Lois Clary is a software engineer at General Dexterity, a San Francisco robotics company with world-changing ambitions. She codes all day and collapses at night, her human contact limited to the two brothers who run the neighborhood hole-in-the-wall from which she orders dinner every evening. Then, disaster! Visa issues. The brothers close up shop, and fast. But they have one last delivery for Lois: their culture, the sourdough starter used to bake their bread. She must keep it alive, they tell her—feed it daily, play it music, and learn to bake with it.
Lois is no baker, but she could use a roommate, even if it is a needy colony of microorganisms. Soon, not only is she eating her own homemade bread, she’s providing loaves daily to the General Dexterity cafeteria. The company chef urges her to take her product to the farmer’s market, and a whole new world opens up.
When Lois comes before the jury that decides who sells what at Bay Area markets, she encounters a close-knit club with no appetite for new members. But then, an alternative emerges: a secret market that aims to fuse food and technology. But who are these people, exactly?
Thoughts: I chuckled a bit reading this synopsis, and that’s a good thing. It sounds hilarious.
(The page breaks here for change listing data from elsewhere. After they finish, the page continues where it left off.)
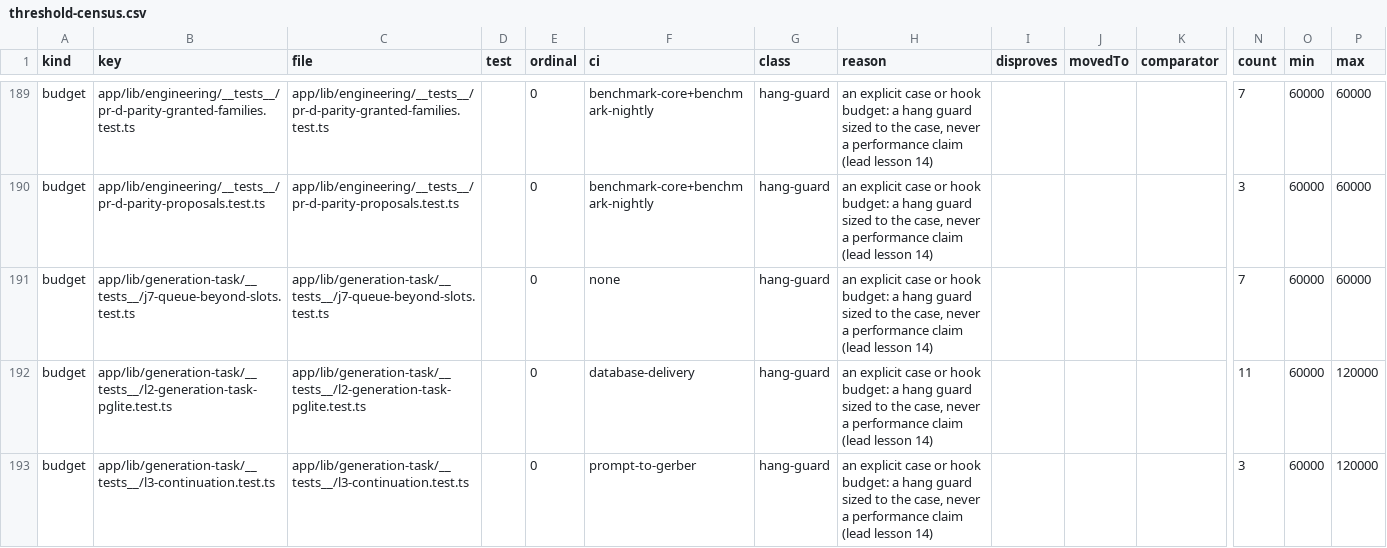
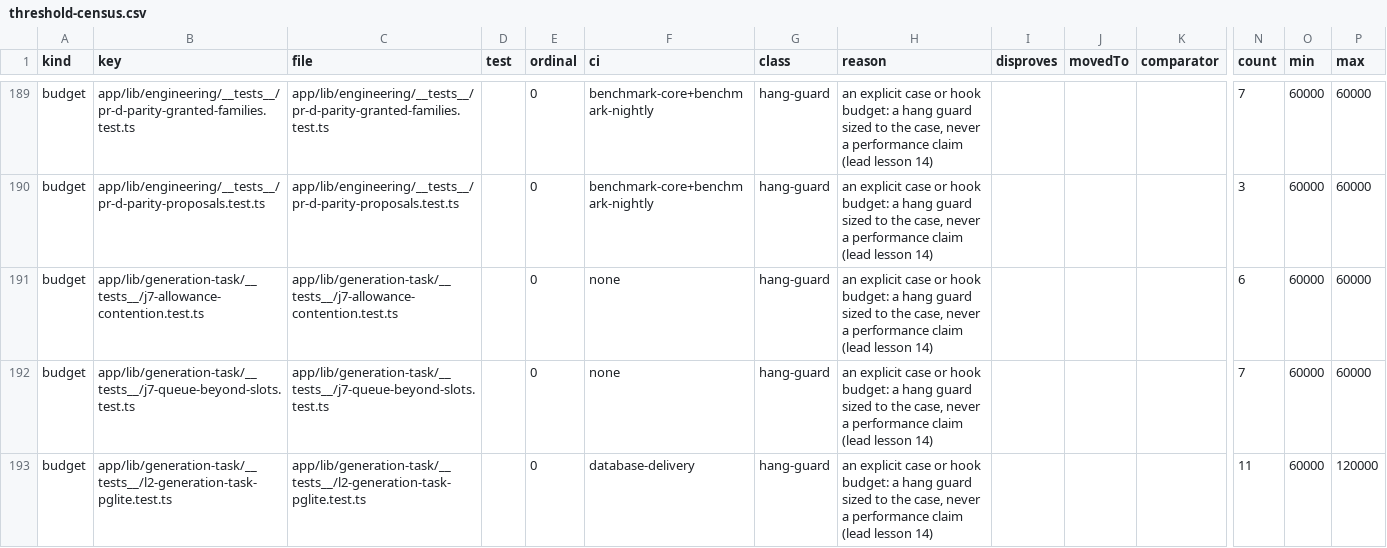
Before and after one commit to dantdani/sirkit-edit, a CSV file: artifacts/ai-control-plane-b24/threshold-census.csv, drawn as a sheet; only a part is shown, gaps mark what is left out; the shorter side is filled out with more unchanged rows; rows hold the shown columns only; the diff names each change by its address in the sheet, - before the commit and + after, or states it on an @@ line.

Commit message:
J7-2: a block waiting only on running siblings' held allowance re-queues instead of parking
When the only thing stopping a block's claim, or its pre-call input
admission, is the held reservations of live sibling slices (spent +
uncertain + every other reservation + the block's own need still fits the
unit), the block is re-queued under a fresh slice id after a deterministic
wait (5 s doubling to 60 s); a sibling's real end wakes it at once. Nothing
is reserved while it waits, so committed never exceeds the unit. After 12
consecutive re-queues with no sibling end, or when its own need does not
fit, it parks allowance_exhausted exactly as before. Authority is
revalidated before every contention check; cancel and pause still drop
waiters. No limit value changed.

The task card reads "N more block(s) waiting for a running block to release
its reserved allowance" from a new snapshot field (waiting: "allowance").

New permanent suite j7-allowance-contention (7 cases, each red without the
fix): unit 30 completes the eight-block drone with 0 omitted and a peak of
28 of 30 committed; a unit below the sequential need still parks; demotion
and cancel during a wait; the input admission; the card sentence.

Gates: generation-task, j7-, l1-l7, j5-, b16-0-2, b21-a, b24-c1, b24-d1
(95 files, 1033 tests) pass; b24-f/b24-d4 pass; tsc 0; eslint clean;
threshold census regenerated (one row). A pre-existing bug found on the way
(J7-9) is recorded in workload-limits.md for its own increment.

```diff
--- a/artifacts/ai-control-plane-b24/threshold-census.csv
+++ b/artifacts/ai-control-plane-b24/threshold-census.csv
+row 191: budget | app/lib/generation-task/__tests__/j7-allowance-contention.test.ts | app/lib/generation-task/__tests__/j7-allowance-contention.test.ts |  | 0 | none | hang-guard | an explicit case or hook budget: a hang guard sized to the case, never a performance claim (lead lesson 14) |  |  |  | 6 | 60000 | 60000
```
Also changed, not shown: 11 other files.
However…how does bread and tech meld together in a book? Ehh, I’m not sure this is something on my radar at the moment.
Sing, Unburied, Sing, Jesmyn Ward
Drawing on Morrison and Faulkner, The Odyssey and the Old Testament, Ward gives us an epochal story, a journey through Mississippi’s past and present that is both an intimate portrait of a family and an epic tale of hope and struggle. Ward is a major American writer, multiply awarded and universally lauded, and in Sing, Unburied, Sing she is at the height of her powers.
Jojo and his toddler sister, Kayla, live with their grandparents, Mam and Pop, and the occasional presence of their drug-addicted mother, Leonie, on a farm on the Gulf Coast of Mississippi. Leonie is simultaneously tormented and comforted by visions of her dead brother, which only come to her when she’s high; Mam is dying of cancer; and quiet, steady Pop tries to run the household and teach Jojo how to be a man. When the white father of Leonie’s children is released from prison, she packs her kids and a friend into her car and sets out across the state for Parchman farm, the Mississippi State Penitentiary, on a journey rife with danger and promise.
Thoughts: *cracks knuckles* Y’all, there is A LOT I could say about this book—in fact, I did already, and you can read it all here if you have the bandwidth for it—but let me cut straight to the chase: This is the best book of the year (so far). There has only been one other book that I’ve read this year to come as any book could get to rival the might and intellect pulsing within Ward’s forthcoming novel. Stay tuned: I’ll be name dropping that on in a few more weeks, though if you follow me on Instagram, you should already know.
Anywho, I received this one as an ARC earlier in the year (which explains why it’s not my selection, but also because I’ll be opting for the original copy if it has a matte cover because I love matte-finished covers!) and I am not kidding when I say I literally had to fight back the fucking feels while reading this amazing masterpiece. Maybe this speaks to my lack of literary breadth, but this is one of the greatest works of fiction I’ve ever read in my entire life. If you believe so too, stick around for my full review of Sing, Unburied, Sing on its release date. I’d love to chat with you all about it!
(I just realized I wrote an entire two paragraphs about this book…Lord, help me.)
Psst: I’d also highly recommend you pick up her book Salvage the Bones when you get the chance, it won the National Book Award, and it’s fucking incredible. OK, I’M DONE!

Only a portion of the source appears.